Bearing With Loss

There is an entry for Gilgamesh in The Gay and Lesbian Literary Heritage edited by Claude J. Summers. It is an inclusion that comes back to me when I read the version by Herbert Mason which opens

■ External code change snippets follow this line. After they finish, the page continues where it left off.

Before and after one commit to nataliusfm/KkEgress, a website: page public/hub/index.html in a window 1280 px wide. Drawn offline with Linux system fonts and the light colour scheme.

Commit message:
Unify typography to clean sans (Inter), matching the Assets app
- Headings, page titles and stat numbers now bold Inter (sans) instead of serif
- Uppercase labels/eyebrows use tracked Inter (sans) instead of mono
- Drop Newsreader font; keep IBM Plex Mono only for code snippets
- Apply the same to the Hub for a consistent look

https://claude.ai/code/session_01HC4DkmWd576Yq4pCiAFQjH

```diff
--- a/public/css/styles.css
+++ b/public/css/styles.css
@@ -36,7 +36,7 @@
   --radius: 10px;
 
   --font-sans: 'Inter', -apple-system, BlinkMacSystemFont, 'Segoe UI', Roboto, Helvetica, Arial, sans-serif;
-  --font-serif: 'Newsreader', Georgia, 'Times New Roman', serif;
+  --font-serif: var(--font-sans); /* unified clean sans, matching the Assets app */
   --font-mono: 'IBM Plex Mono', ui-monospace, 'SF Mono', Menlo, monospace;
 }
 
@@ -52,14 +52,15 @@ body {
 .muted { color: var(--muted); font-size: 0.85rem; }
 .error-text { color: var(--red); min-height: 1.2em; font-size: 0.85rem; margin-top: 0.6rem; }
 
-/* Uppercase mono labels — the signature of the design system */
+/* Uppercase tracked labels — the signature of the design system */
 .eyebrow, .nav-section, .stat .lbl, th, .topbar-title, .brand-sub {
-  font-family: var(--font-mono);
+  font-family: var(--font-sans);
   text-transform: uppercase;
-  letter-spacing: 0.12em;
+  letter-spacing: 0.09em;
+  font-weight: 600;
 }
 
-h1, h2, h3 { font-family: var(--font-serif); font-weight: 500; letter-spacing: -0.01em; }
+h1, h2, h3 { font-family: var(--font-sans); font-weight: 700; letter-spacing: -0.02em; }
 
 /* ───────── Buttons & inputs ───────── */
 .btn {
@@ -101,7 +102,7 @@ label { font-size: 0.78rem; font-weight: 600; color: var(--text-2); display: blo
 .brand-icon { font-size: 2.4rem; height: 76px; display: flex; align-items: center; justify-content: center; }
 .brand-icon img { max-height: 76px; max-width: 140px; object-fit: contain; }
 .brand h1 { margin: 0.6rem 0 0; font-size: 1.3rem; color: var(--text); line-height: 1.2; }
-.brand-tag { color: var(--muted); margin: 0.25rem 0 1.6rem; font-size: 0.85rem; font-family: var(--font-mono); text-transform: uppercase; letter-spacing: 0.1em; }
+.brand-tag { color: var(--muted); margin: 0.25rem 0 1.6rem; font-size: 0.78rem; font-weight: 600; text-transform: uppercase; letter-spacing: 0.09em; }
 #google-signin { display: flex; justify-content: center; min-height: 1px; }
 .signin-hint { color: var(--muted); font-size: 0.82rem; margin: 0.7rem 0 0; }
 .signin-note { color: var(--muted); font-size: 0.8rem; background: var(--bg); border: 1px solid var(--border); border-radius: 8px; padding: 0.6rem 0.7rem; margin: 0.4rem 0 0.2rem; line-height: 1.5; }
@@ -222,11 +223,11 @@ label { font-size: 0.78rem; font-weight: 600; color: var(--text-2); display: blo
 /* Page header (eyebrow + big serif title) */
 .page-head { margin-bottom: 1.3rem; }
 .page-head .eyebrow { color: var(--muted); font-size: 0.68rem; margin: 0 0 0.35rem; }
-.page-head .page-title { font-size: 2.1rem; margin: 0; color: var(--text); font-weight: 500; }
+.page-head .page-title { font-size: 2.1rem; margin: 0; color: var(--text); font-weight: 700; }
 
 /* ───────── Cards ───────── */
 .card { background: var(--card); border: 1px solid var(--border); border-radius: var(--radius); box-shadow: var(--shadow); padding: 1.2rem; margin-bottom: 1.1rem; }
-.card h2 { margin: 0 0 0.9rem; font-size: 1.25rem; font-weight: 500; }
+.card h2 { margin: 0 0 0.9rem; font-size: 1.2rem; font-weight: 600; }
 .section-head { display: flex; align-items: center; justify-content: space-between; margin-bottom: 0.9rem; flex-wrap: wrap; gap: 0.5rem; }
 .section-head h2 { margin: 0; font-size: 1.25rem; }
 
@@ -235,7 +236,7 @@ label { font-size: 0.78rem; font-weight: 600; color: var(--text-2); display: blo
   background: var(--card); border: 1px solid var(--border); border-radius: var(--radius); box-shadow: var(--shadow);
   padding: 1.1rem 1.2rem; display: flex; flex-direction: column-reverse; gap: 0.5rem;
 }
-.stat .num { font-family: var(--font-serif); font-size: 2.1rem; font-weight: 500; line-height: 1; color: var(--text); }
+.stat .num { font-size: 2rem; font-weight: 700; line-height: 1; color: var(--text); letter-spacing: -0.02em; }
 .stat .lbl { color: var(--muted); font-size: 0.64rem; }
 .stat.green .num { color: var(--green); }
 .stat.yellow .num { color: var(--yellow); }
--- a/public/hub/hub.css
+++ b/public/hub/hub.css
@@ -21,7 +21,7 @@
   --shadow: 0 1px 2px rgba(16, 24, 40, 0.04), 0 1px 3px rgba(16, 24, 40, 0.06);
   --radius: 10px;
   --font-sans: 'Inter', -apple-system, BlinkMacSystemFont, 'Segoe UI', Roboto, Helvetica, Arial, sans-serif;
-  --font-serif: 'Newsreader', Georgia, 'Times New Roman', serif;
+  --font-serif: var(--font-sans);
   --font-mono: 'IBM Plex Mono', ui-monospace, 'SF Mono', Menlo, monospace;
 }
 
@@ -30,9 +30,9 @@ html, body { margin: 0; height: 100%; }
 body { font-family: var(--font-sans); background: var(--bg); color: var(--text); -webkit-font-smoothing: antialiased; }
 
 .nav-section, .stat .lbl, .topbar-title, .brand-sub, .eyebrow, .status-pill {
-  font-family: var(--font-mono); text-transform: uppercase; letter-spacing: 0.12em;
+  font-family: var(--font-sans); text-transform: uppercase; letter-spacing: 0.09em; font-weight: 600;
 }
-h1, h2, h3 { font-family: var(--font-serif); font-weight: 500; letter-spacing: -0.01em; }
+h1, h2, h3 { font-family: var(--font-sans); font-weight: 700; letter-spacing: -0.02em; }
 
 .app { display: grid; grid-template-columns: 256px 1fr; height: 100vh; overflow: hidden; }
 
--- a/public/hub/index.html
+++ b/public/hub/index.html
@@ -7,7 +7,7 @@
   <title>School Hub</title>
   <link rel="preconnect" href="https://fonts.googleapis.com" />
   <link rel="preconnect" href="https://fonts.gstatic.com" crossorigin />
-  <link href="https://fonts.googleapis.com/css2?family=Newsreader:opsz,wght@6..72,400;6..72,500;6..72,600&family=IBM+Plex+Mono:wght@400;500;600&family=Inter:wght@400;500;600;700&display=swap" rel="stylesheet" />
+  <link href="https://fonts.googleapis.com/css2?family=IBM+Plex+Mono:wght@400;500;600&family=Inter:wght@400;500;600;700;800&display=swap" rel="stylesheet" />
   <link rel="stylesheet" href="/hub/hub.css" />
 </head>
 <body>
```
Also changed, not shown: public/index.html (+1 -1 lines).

It is an old story
But one that can still be told
About a man who loved
And lost a friend to death
And learned he lacked the power
To bring him back to life.
It is the story of Gilgamesh
And his friend Enkidu.
In the afterward, John H. Marks offers the following comment on Mason's "verse narrative":
The present rendering by Herbert Mason is properly called a verse narrative. It is a sensitive, authentic retelling of the old story, an attempt to convey the profound anguish Gilgamesh suffered after his constant companion and friend, Enkidu, died. The author makes no claim to present an accurate rendering of the cuneiform text. He knows the ancient story well and tells it in the way it has become memorable to him. His narrative has its own spellbinding power, evoking feelings and thoughts familiar to all who suffer the loss of loved companions.
There are other versions of the Gilgamesh material but none quite so poignant.

And so for day 760